It’s January again, and you know what that means—New Year’s resolutions. Hey, no whining. It’s an American tradition. My resolution is to continue eating healthier than I did two years ago. I promise myself to regard doughnuts, cake and pie a la mode as occasional treats instead of three major food groups. And I promise myself to exercise more, which is sort of the 10-times-nothing approach.
When you live in Cambria’s backcountry as I do, eating healthy should be a no-brainer. We have an orchard and a garden, plus wild mushrooms and miner’s lettuce. Since we have a long standing pact with the deer and wild turkeys to be good neighbors, they are safe. I’m not much interested in eating mouse, rat, bobcat, mountain lion, coyote, skunk, or bear meat, so that just leaves those dangerous trips to the market. Eat before you go is the first rule of grocery shopping if you expect your cart to have the good sense to gather only healthy items in its spin down the aisles.
Living so far from town, the idea of a gym membership seems pointless to me. It’s way too far to drive to make myself miserable when all I have to do is walk outside. Most of the land around here slants, either straight up or straight down. If I want to sweat and make my muscles cry out in alarm, all I have to do is take a walk.
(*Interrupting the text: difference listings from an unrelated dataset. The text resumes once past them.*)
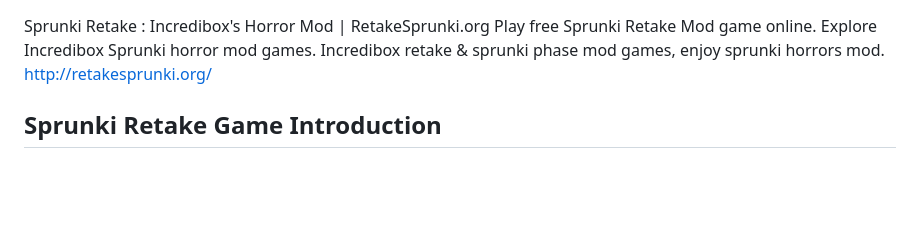
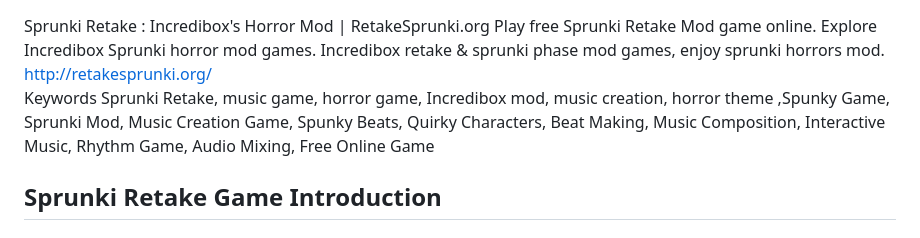
Before and after one commit to ikey123/Sprunki-Retake, a Markdown page: README.md, the part around the change. Rendered like a GitHub page; blank space fills up the shorter version.

```diff
--- a/README.md
+++ b/README.md
@@ -1,7 +1,8 @@
 Sprunki Retake : Incredibox's Horror Mod | RetakeSprunki.org
 Play free Sprunki Retake Mod game online. Explore Incredibox Sprunki horror mod games. Incredibox retake & sprunki phase mod games, enjoy sprunki horrors mod.
 http://retakesprunki.org/
-
+Keywords
+ Sprunki Retake, music game, horror game, Incredibox mod, music creation, horror theme ,Spunky Game, Sprunki Mod, Music Creation Game, Spunky Beats, Quirky Characters, Beat Making, Music Composition, Interactive Music, Rhythm Game, Audio Mixing, Free Online Game
 ## Sprunki Retake Game Introduction
 
 ### Game Overview
```
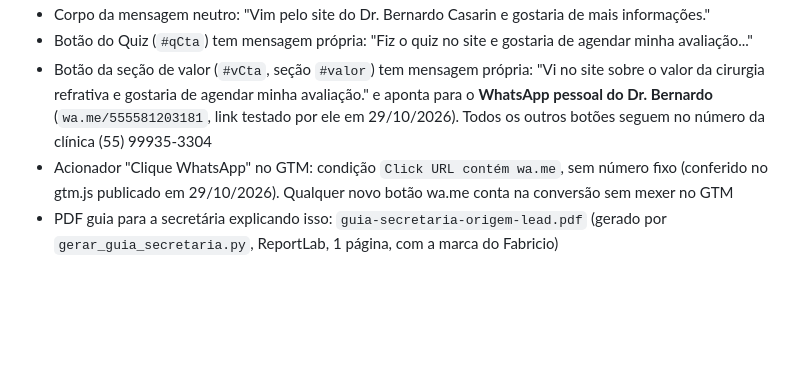
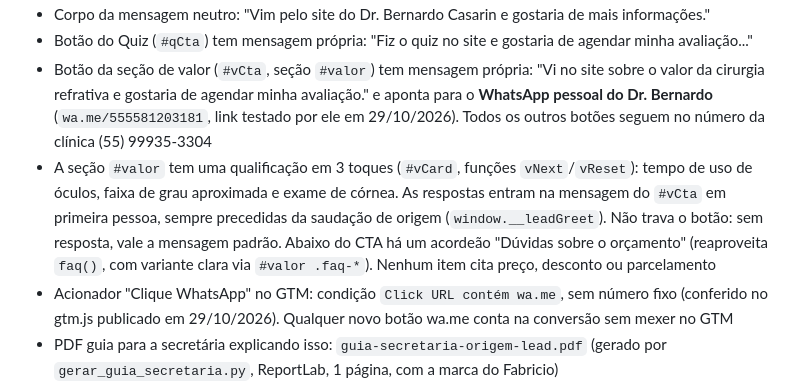
Before and after one commit to fabriciokaempf/dr-bernardo-casarin, a Markdown page: CLAUDE.md, the part around the change. Rendered like a GitHub page; blank space fills up the shorter version.

Commit message:
Docs: qualificação e acordeão da seção #valor
Co-Authored-By: Claude Fable 5.1 <noreply@anthropic.com>

```diff
--- a/CLAUDE.md
+++ b/CLAUDE.md
@@ -44,6 +44,7 @@ Fabricio Kaempf | Estrategista Digital, @fabriciokaempf. Gerencia o marketing di
 - Corpo da mensagem neutro: "Vim pelo site do Dr. Bernardo Casarin e gostaria de mais informações."
 - Botão do Quiz (`#qCta`) tem mensagem própria: "Fiz o quiz no site e gostaria de agendar minha avaliação..."
 - Botão da seção de valor (`#vCta`, seção `#valor`) tem mensagem própria: "Vi no site sobre o valor da cirurgia refrativa e gostaria de agendar minha avaliação." e aponta para o **WhatsApp pessoal do Dr. Bernardo** (`wa.me/555581203181`, link testado por ele em 29/10/2026). Todos os outros botões seguem no número da clínica (55) 99935-3304
+- A seção `#valor` tem uma qualificação em 3 toques (`#vCard`, funções `vNext`/`vReset`): tempo de uso de óculos, faixa de grau aproximada e exame de córnea. As respostas entram na mensagem do `#vCta` em primeira pessoa, sempre precedidas da saudação de origem (`window.__leadGreet`). Não trava o botão: sem resposta, vale a mensagem padrão. Abaixo do CTA há um acordeão "Dúvidas sobre o orçamento" (reaproveita `faq()`, com variante clara via `#valor .faq-*`). Nenhum item cita preço, desconto ou parcelamento
 - Acionador "Clique WhatsApp" no GTM: condição `Click URL contém wa.me`, sem número fixo (conferido no gtm.js publicado em 29/10/2026). Qualquer novo botão wa.me conta na conversão sem mexer no GTM
 - PDF guia para a secretária explicando isso: `guia-secretaria-origem-lead.pdf` (gerado por `gerar_guia_secretaria.py`, ReportLab, 1 página, com a marca do Fabricio)
 
```
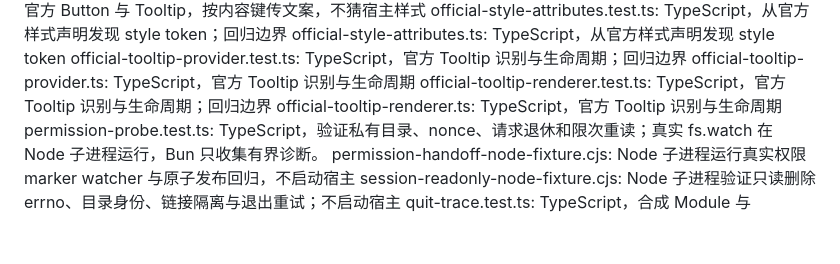
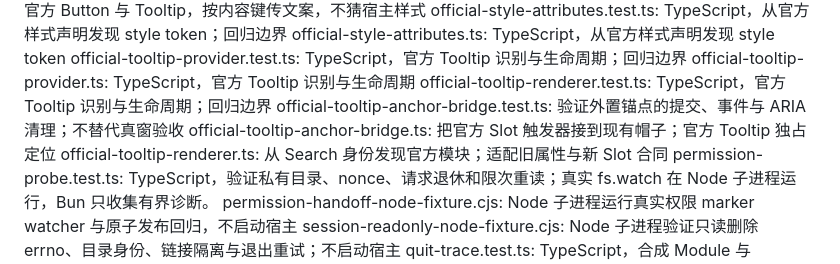
Before and after one commit to daftAI2026/incodex, a Markdown page: src/runtime/CLAUDE.md, the part around the change. GitHub-like rendering; blank space fills up the shorter version.

Commit message:
docs(runtime): map shared Tooltip anchor ownership

```diff
--- a/src/runtime/CLAUDE.md
+++ b/src/runtime/CLAUDE.md
@@ -62,7 +62,9 @@ official-style-attributes.ts: TypeScript，从官方样式声明发现 style tok
 official-tooltip-provider.test.ts: TypeScript，官方 Tooltip 识别与生命周期；回归边界
 official-tooltip-provider.ts: TypeScript，官方 Tooltip 识别与生命周期
 official-tooltip-renderer.test.ts: TypeScript，官方 Tooltip 识别与生命周期；回归边界
-official-tooltip-renderer.ts: TypeScript，官方 Tooltip 识别与生命周期
+official-tooltip-anchor-bridge.test.ts: 验证外置锚点的提交、事件与 ARIA 清理；不替代真窗验收
+official-tooltip-anchor-bridge.ts: 把官方 Slot 触发器接到现有帽子；官方 Tooltip 独占定位
+official-tooltip-renderer.ts: 从 Search 身份发现官方模块；适配旧属性与新 Slot 合同
 permission-probe.test.ts: TypeScript，验证私有目录、nonce、请求退休和限次重读；真实 fs.watch 在 Node 子进程运行，Bun 只收集有界诊断。
 permission-handoff-node-fixture.cjs: Node 子进程运行真实权限 marker watcher 与原子发布回归，不启动宿主
 session-readonly-node-fixture.cjs: Node 子进程验证只读删除 errno、目录身份、链接隔离与退出重试；不启动宿主
```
For a great cardio workout, it can’t be beat. What about weight lifting, you ask? We have trees for that. What? In old growth forests, the number of trees or huge limbs that come down each year is astounding. If I want to lift weights, and I’m not saying I do, I could lift trees and limbs for weeks just to clear away the old fellows that have fallen into the path of something — like a path.
I have to confess that I pretty much hate exercise — at least, the hard kind. I can walk for miles on the beach or on the boardwalk at Moonstone. Any place that’s flat is my kind of walking. Up here, I have to psych myself up for the task of hiking through tangled brush, walking into the inevitable tree branches I don’t see because I’m busy looking where my feet are trying to go, and hiking up hills so steep I have to hold onto branches to pull myself up. Personally, I find it exhausting and intimidating. But, I still do it — now and then — and feel rather pleased with myself when I manage to get home all in one piece and with my sense of humor intact.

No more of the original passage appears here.